• Exercise brief:
Copy exactly, and only, the lines that start at the line containing "GatewayA-->>Executor: delegate hookData" and end at the last line of the material below.

______________________________

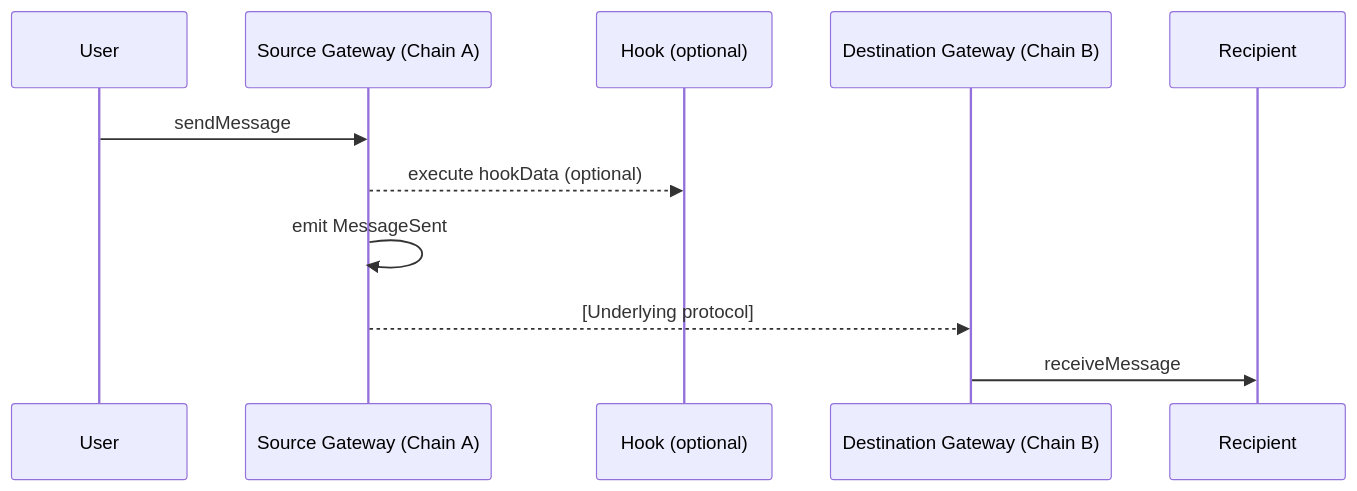
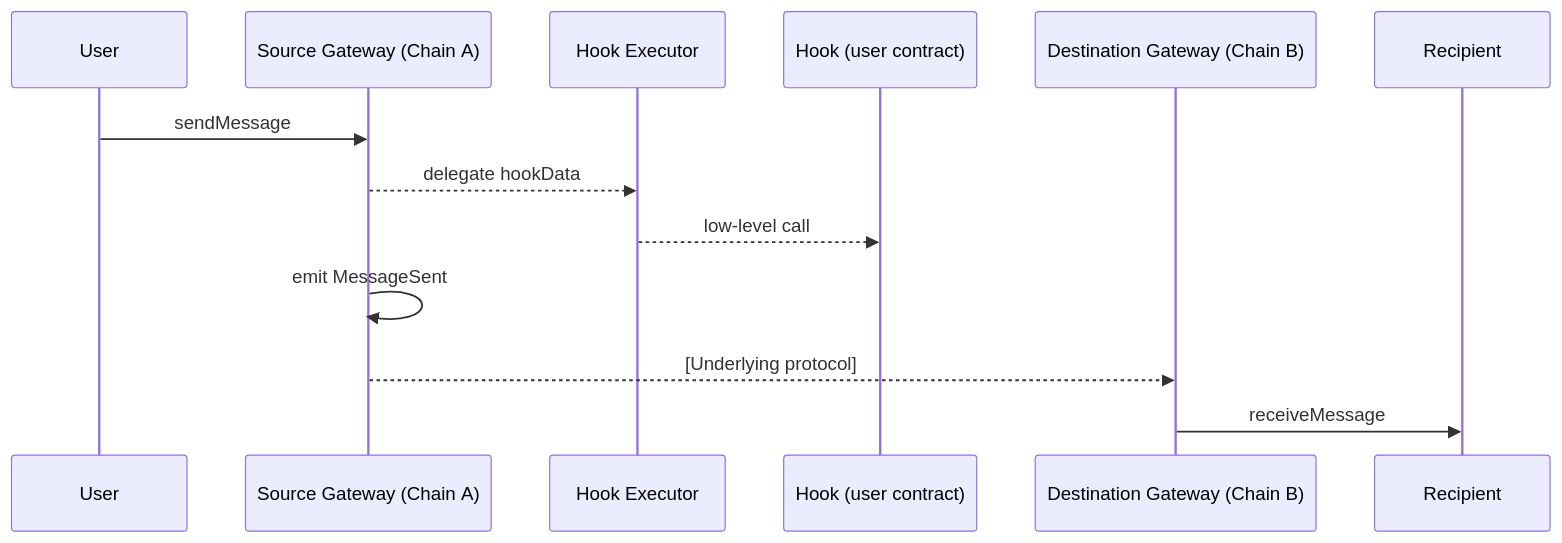
One commit to ethereum/ERCs changed the diagram in ERCS/erc-7786.md. Above: the diagram before and after it, drawn with Mermaid. The commit also changed other lines of this file, not shown here.

Commit message:
add message context getter and hook executor requirements

````diff
--- a/ERCS/erc-7786.md
+++ b/ERCS/erc-7786.md
@@ -143,14 +157,16 @@
 ```mermaid
 sequenceDiagram
     participant User
     participant GatewayA as Source Gateway (Chain A)
-    participant Hook as Hook (optional)
+    participant Executor as Hook Executor
+    participant Hook as Hook (user contract)
     participant GatewayB as Destination Gateway (Chain B)
     participant Receiver as Recipient
 
     User->>GatewayA: sendMessage
-    GatewayA-->>Hook: execute hookData (optional)
+    GatewayA-->>Executor: delegate hookData
+    Executor-->>Hook: low-level call
     GatewayA->>GatewayA: emit MessageSent
     GatewayA-->>GatewayB: [Underlying protocol]
     GatewayB->>Receiver: receiveMessage
 ```
````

______________________________

• Worked solution:
+    GatewayA-->>Executor: delegate hookData
+    Executor-->>Hook: low-level call
     GatewayA->>GatewayA: emit MessageSent
     GatewayA-->>GatewayB: [Underlying protocol]
     GatewayB->>Receiver: receiveMessage
 ```
````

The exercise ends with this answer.